(Data entries)
- Opening Delimiter -

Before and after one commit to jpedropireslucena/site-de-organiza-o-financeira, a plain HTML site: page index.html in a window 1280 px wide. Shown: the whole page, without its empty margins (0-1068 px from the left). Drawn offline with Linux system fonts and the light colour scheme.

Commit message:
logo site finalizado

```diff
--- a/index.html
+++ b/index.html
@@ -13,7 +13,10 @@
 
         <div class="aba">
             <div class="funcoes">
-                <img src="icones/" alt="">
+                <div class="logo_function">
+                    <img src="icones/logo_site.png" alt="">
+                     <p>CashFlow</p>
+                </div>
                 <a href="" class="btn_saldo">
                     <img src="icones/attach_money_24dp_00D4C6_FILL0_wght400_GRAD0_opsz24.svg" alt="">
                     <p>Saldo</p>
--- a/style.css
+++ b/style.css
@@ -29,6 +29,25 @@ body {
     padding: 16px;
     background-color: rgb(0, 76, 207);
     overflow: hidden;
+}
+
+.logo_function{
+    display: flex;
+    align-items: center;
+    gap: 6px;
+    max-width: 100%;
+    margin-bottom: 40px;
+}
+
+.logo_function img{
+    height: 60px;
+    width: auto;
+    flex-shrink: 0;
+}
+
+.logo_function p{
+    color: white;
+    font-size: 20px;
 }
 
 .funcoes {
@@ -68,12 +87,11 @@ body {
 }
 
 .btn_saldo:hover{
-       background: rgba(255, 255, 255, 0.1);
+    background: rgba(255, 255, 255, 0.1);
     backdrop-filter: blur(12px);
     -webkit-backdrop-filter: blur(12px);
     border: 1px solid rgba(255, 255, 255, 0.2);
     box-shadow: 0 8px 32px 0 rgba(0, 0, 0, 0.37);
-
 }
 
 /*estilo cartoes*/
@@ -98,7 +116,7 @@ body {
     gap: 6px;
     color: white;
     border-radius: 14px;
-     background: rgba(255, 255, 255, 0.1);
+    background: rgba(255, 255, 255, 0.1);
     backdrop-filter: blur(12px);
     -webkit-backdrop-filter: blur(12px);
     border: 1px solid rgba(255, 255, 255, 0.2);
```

- Closing Delimiter -

§ What is expected: As the exercise requires, copy out the data shown above word for word.

§ Output of the exercise:
Before and after one commit to jpedropireslucena/site-de-organiza-o-financeira, a plain HTML site: page index.html in a window 1280 px wide. Shown: the whole page, without its empty margins (0-1068 px from the left). Drawn offline with Linux system fonts and the light colour scheme.

Commit message:
logo site finalizado

```diff
--- a/index.html
+++ b/index.html
@@ -13,7 +13,10 @@
 
         <div class="aba">
             <div class="funcoes">
-                <img src="icones/" alt="">
+                <div class="logo_function">
+                    <img src="icones/logo_site.png" alt="">
+                     <p>CashFlow</p>
+                </div>
                 <a href="" class="btn_saldo">
                     <img src="icones/attach_money_24dp_00D4C6_FILL0_wght400_GRAD0_opsz24.svg" alt="">
                     <p>Saldo</p>
--- a/style.css
+++ b/style.css
@@ -29,6 +29,25 @@ body {
     padding: 16px;
     background-color: rgb(0, 76, 207);
     overflow: hidden;
+}
+
+.logo_function{
+    display: flex;
+    align-items: center;
+    gap: 6px;
+    max-width: 100%;
+    margin-bottom: 40px;
+}
+
+.logo_function img{
+    height: 60px;
+    width: auto;
+    flex-shrink: 0;
+}
+
+.logo_function p{
+    color: white;
+    font-size: 20px;
 }
 
 .funcoes {
@@ -68,12 +87,11 @@ body {
 }
 
 .btn_saldo:hover{
-       background: rgba(255, 255, 255, 0.1);
+    background: rgba(255, 255, 255, 0.1);
     backdrop-filter: blur(12px);
     -webkit-backdrop-filter: blur(12px);
     border: 1px solid rgba(255, 255, 255, 0.2);
     box-shadow: 0 8px 32px 0 rgba(0, 0, 0, 0.37);
-
 }
 
 /*estilo cartoes*/
@@ -98,7 +116,7 @@ body {
     gap: 6px;
     color: white;
     border-radius: 14px;
-     background: rgba(255, 255, 255, 0.1);
+    background: rgba(255, 255, 255, 0.1);
     backdrop-filter: blur(12px);
     -webkit-backdrop-filter: blur(12px);
     border: 1px solid rgba(255, 255, 255, 0.2);
```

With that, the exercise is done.